As students spend more time at home, they're also spending more time on gaming apps and social media platforms where they can connect with people, allowing exploiters and predators even more access than ever to young people. 

The nonprofit is now offering training courses for parents and kids to avoid predators online. 

“We want our young people not to be posting their full names, their addresses, personal contact information,” Selah Freedom prevention coordinator Kyra Montaque told FOX 13 News. “Never talking about where they’re at, turning off those location settings so that everyone that’s following you doesn’t know. Being very careful about posting angry or sad statuses, because those are gateways directly to our young people where someone could reach out and say, ‘Oh, I understand what you’re feeling. Let me help you.’”

Another big takeaway: teach your kids to be careful about which photos they're posting as well as privacy settings. Don't leave a door open to a predator or trafficker. 

We can arm and equip our young people with the tools that they need, that are necessary so that they are not being taken advantage of,” Montaque said. “If I am explaining to a young person how a predator operates online, their senses, their guard is going to be up if they encounter that person that they heard us talk about. They’re going to be like, ‘Oh, no this doesn’t seem like a good situation.’ They’re going to avoid those things.”

Selah Freedom’s website cites a statistic that one out of nine children are approached by a predator online. The organization is holding live training sessions June 4 and June 18.

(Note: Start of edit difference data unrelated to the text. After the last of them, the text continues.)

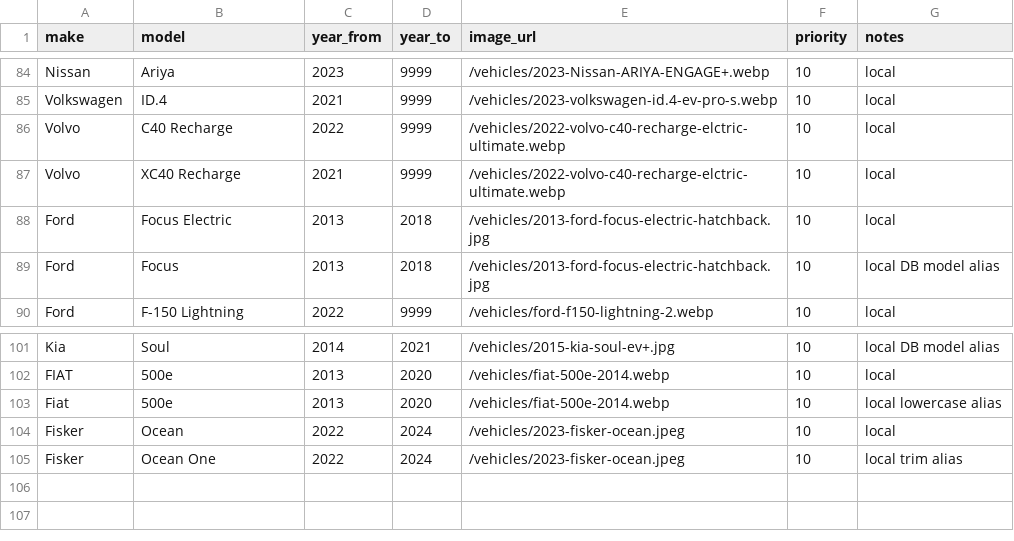
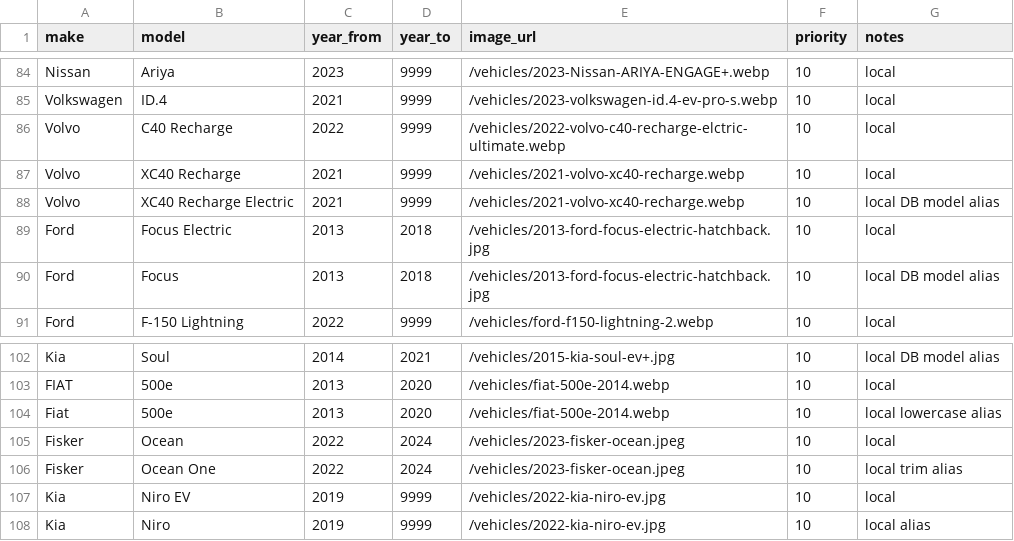
Before and after one commit to frankajieh-ship-it/ev-risk, a CSV file: data/vehicle-images.csv, drawn as a sheet; only a part is shown, gaps mark what is left out.

```diff
--- a/data/vehicle-images.csv
+++ b/data/vehicle-images.csv
@@ -86,3 +86,4 @@ Volkswagen,ID.4,2021,9999,/vehicles/2023-volkswagen-id.4-ev-pro-s.webp,10,local
 Volvo,C40 Recharge,2022,9999,/vehicles/2022-volvo-c40-recharge-elctric-ultimate.webp,10,local
-Volvo,XC40 Recharge,2021,9999,/vehicles/2022-volvo-c40-recharge-elctric-ultimate.webp,10,local
+Volvo,XC40 Recharge,2021,9999,/vehicles/2021-volvo-xc40-recharge.webp,10,local
+Volvo,XC40 Recharge Electric,2021,9999,/vehicles/2021-volvo-xc40-recharge.webp,10,local DB model alias
 Ford,Focus Electric,2013,2018,/vehicles/2013-ford-focus-electric-hatchback.jpg,10,local
@@ -105 +106,3 @@ Fisker,Ocean,2022,2024,/vehicles/2023-fisker-ocean.jpeg,10,local
 Fisker,Ocean One,2022,2024,/vehicles/2023-fisker-ocean.jpeg,10,local trim alias
+Kia,Niro EV,2019,9999,/vehicles/2022-kia-niro-ev.jpg,10,local
+Kia,Niro,2019,9999,/vehicles/2022-kia-niro-ev.jpg,10,local alias
```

You have to sign up in advance. 

Resources from Selah Freedom:
Something you may not realize is that your child's smart phone is set by default to allow pornography, explicit content and that even Siri can be a portal to predators and dangerous content on the web. Check out how you can set parental control on your iPhone or Android.

Photos taken and posted can also automatically contain "geotags" which can help predators track and locate your children. Click here to learn how to remove geotag settings.

Click here to view Frontier's Parental Controls Guide for a step-by-step breakdown of how to set up controls on video games, your browsers and more.